§ What you should do:
Go line by line through the entries and show those that hold the string "example".

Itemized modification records
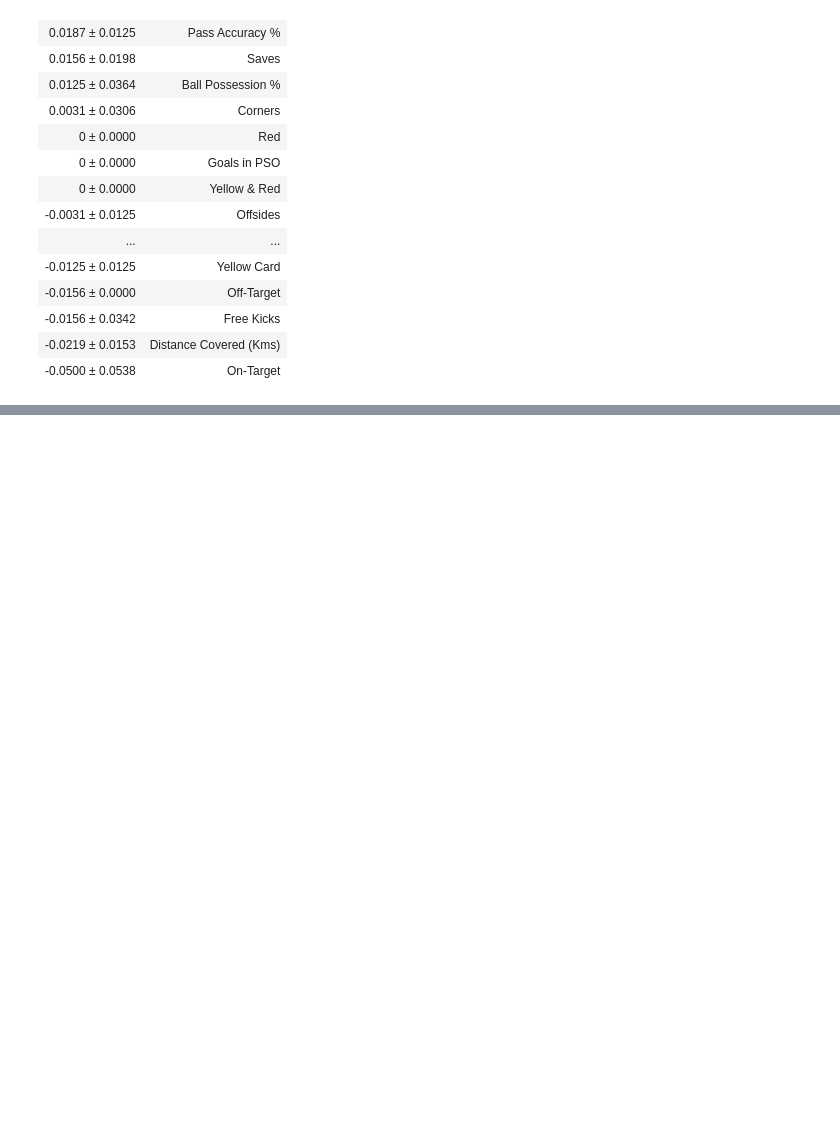
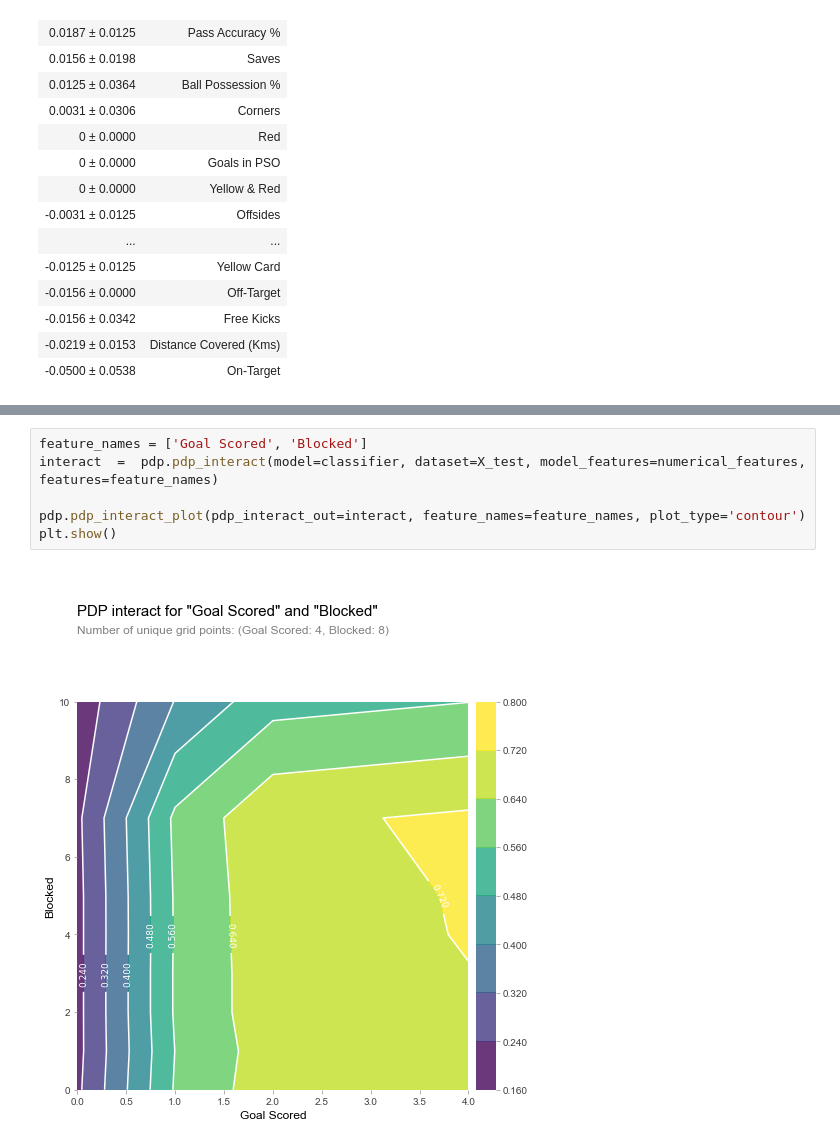
Before and after one commit to luangtatipsy/example-machine-learning-explainability, a Jupyter notebook: example.ipynb, the cells around one changed output, grey strips where cells are left out. Drawn from its saved outputs; the diff is of its cells as text; blank space fills up the shorter version.

```diff
--- a/example.ipynb
+++ b/example.ipynb
@@ -68,0 +91,8 @@ eli5.show_weights(permutation, feature_names=X_test.columns.tolist())
+# %%
+feature_names = ['Goal Scored', 'Blocked']
+interact  =  pdp.pdp_interact(model=classifier, dataset=X_test, model_features=numerical_features, features=feature_names)
+
+pdp.pdp_interact_plot(pdp_interact_out=interact, feature_names=feature_names, plot_type='contour')
+plt.show()
+# %% [output]
+[figure, added]
```
Also changed, not shown: parts of 3 cells of this notebook.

§ Response area:
Before and after one commit to luangtatipsy/example-machine-learning-explainability, a Jupyter notebook: example.ipynb, the cells around one changed output, grey strips where cells are left out. Drawn from its saved outputs; the diff is of its cells as text; blank space fills up the shorter version.
--- a/example.ipynb
+++ b/example.ipynb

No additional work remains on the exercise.